After spending plenty money on go fast mods I decided it’s time to spend some money on making my car handle better. It seems most people tend to start with sway bars, struts, or springs so I started looking into those a bit more. After giving these options some thought, I decided sway bars would be the better choice since they aren’t too expensive and would be an easy install. I went to the ‘for sale’ forums at IWSTI looking for some sway bars and noticed a group buy for the CarLab X-Brace.

I didn’t know much about the x-brace but when I clicked on the thread I saw lots of very positive comments about this brace. I did a site search for the x-brace and even more info came up on how wonderful this mod is and some people were saying this was the perfect first suspension mod for them. The price was about the same as getting both front and rear sway bars and it sounded like I would get more benefit from the brace so I decided to join the group buy and bought the brace.

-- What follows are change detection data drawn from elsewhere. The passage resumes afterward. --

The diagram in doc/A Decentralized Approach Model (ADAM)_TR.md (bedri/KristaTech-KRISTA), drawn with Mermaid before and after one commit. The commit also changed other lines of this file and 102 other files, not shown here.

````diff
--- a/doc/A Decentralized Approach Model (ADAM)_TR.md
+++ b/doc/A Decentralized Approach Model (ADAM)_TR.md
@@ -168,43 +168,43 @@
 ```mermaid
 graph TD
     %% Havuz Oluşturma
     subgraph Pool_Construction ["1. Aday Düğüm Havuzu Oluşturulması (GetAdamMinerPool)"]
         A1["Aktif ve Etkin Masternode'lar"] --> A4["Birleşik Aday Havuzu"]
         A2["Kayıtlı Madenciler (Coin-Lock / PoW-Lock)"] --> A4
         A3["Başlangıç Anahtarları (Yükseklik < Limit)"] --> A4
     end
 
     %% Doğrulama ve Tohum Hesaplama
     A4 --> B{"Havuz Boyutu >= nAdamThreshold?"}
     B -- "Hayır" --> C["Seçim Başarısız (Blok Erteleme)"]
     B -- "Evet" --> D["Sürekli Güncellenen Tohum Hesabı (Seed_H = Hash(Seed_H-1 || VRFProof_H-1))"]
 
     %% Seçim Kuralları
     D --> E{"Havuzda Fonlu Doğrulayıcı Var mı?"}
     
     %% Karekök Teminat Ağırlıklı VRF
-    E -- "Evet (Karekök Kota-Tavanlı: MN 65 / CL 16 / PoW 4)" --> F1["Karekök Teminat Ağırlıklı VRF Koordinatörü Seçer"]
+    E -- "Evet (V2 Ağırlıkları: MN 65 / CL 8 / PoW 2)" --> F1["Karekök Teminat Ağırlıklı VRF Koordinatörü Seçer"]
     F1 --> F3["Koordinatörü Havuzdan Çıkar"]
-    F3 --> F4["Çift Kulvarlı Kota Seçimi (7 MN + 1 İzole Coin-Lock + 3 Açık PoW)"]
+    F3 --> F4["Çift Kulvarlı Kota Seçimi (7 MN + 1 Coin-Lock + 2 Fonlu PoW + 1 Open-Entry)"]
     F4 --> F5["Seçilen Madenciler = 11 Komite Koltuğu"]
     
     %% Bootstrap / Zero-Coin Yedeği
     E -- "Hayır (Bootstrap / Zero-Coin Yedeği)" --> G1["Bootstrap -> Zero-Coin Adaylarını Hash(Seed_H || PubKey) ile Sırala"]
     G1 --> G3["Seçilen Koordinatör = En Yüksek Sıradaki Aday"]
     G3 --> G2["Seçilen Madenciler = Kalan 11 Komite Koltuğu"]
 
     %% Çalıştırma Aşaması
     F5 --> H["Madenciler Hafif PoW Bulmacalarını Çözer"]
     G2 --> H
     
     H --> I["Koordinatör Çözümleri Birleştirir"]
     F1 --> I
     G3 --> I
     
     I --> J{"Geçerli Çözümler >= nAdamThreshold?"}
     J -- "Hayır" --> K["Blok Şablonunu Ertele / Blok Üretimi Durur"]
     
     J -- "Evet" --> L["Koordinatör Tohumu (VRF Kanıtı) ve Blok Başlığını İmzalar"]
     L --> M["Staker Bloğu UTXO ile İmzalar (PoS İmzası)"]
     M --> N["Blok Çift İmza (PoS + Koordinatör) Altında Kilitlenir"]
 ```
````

Before I explain the tricky install process, I do want to say that CarLabs customer service is superb. I ended up cross-threading the turnbuckle to one of the poles and when I gave CarLabs a call they immediately shipped me out a replacement free of charge! If I ever need something else for my car, I’ll make sure to check if they make it first. Ok, back to the install. When I first tried to install the parts I didn’t use anti-seize on the turnbuckle and while I was tightening one side I seized the threads. I talked to Andrew at CarLab on the phone and his thought was maybe there was some residue in the pole and when I screwed the turnbuckle in it cause the resistance which led to the cross-threading.

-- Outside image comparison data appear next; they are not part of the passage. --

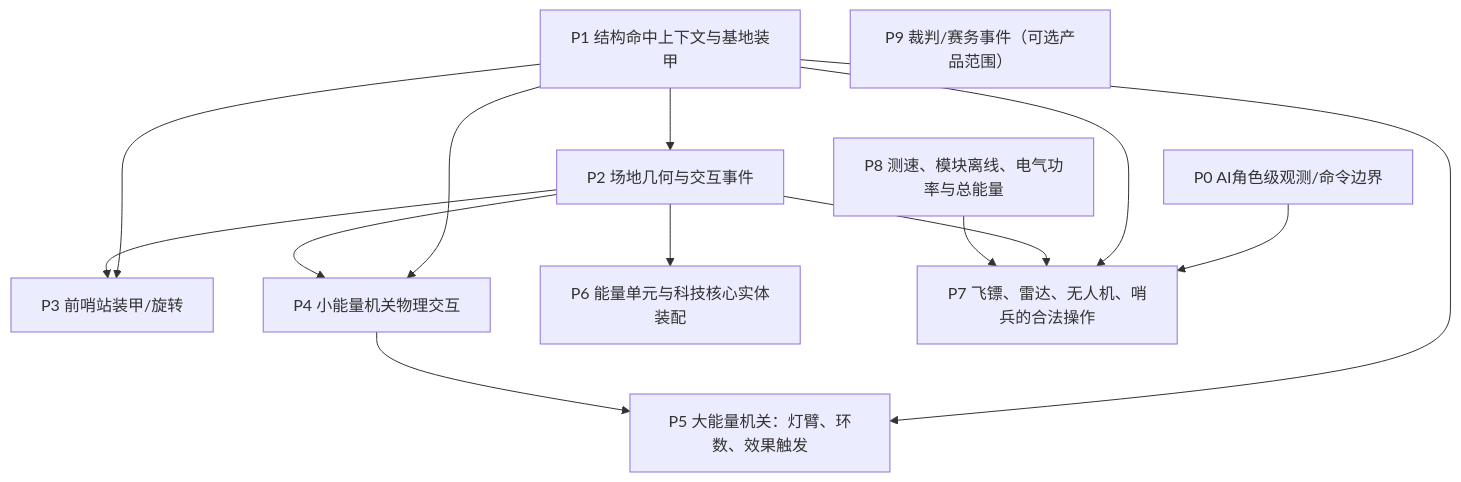
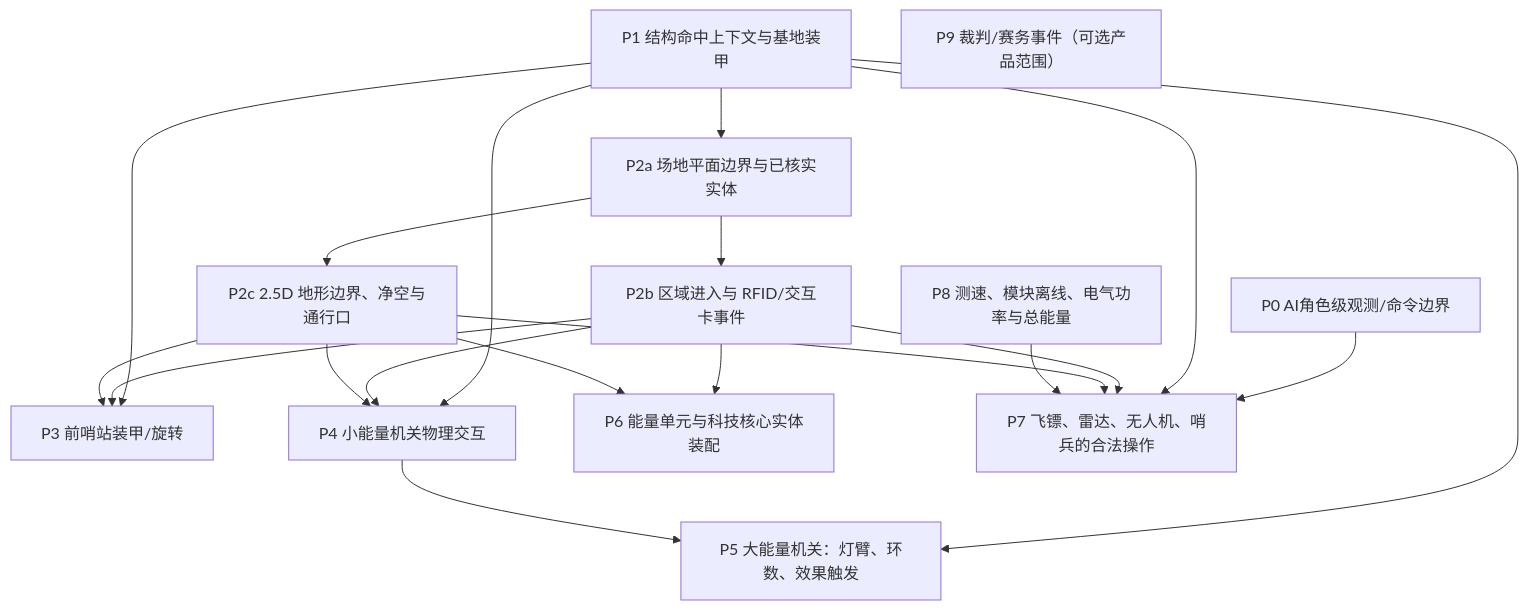
The diagram in docs/rules/rmuc-2026-v1.4.0-coverage.md (Tyr1onX/tarsgo-simulator), drawn with Mermaid before and after one commit. The commit also changed other lines of this file and 3 other files, not shown here.

````diff
--- a/docs/rules/rmuc-2026-v1.4.0-coverage.md
+++ b/docs/rules/rmuc-2026-v1.4.0-coverage.md
@@ -110,16 +110,22 @@
 ```mermaid
 flowchart TD
-  P1["P1 结构命中上下文与基地装甲"] --> P2["P2 场地几何与交互事件"]
+  P1["P1 结构命中上下文与基地装甲"] --> P2a["P2a 场地平面边界与已核实实体"]
+  P2a --> P2b["P2b 区域进入与 RFID/交互卡事件"]
+  P2a --> P2c["P2c 2.5D 地形边界、净空与通行口"]
   P1 --> P3["P3 前哨站装甲/旋转"]
   P1 --> P4["P4 小能量机关物理交互"]
-  P2 --> P3
-  P2 --> P4
+  P2b --> P3
+  P2c --> P3
+  P2b --> P4
+  P2c --> P4
   P1 --> P5["P5 大能量机关：灯臂、环数、效果触发"]
   P4 --> P5
-  P2 --> P6["P6 能量单元与科技核心实体装配"]
+  P2b --> P6["P6 能量单元与科技核心实体装配"]
+  P2c --> P6
   P0["P0 AI角色级观测/命令边界"] --> P7["P7 飞镖、雷达、无人机、哨兵的合法操作"]
   P1 --> P7
-  P2 --> P7
+  P2b --> P7
+  P2c --> P7
   P8["P8 测速、模块离线、电气功率与总能量"] --> P7
   P9["P9 裁判/赛务事件（可选产品范围）"]
 ```
````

After I received the replacement parts I tried this install again. This time, I read some info from others who installed the brace and followed their instructions. One guy (and these are the instructions I followed) recommended test fitting the brace on the car before trying to install it because in his case the bottom bolt hole on the brace didn’t line up to the car frame. I did as he said and found out I too had the same issue. I had to burrow a dremel tool from a friend to make the hole larger and then everything fit correctly.

The install took my friend and I about 2 hours after we fixed the hole with the dremel. Over all it wasn’t too bad, there were just parts we had to keeping tinkering with to get things to align correctly. After the install I reattached my seat belts, reinstalled my back seat, and went for a drive. My first impression was I could definitely feel the back end tighter. The feeling of the back end wanting to slide out during a turn is not there anymore. I’ve only had about a week of driving around with this on the car so I haven’t had a chance to really test it out but so far I’m happy with the results. My only issue so far is I hear slight vibration in the back some times. I’ll probably take out my seats and make sure everything looks right this or next weekend. I do know the poles are really close to the frame of the car so maybe during a turn they end up touching? I’ll have to do more investigating.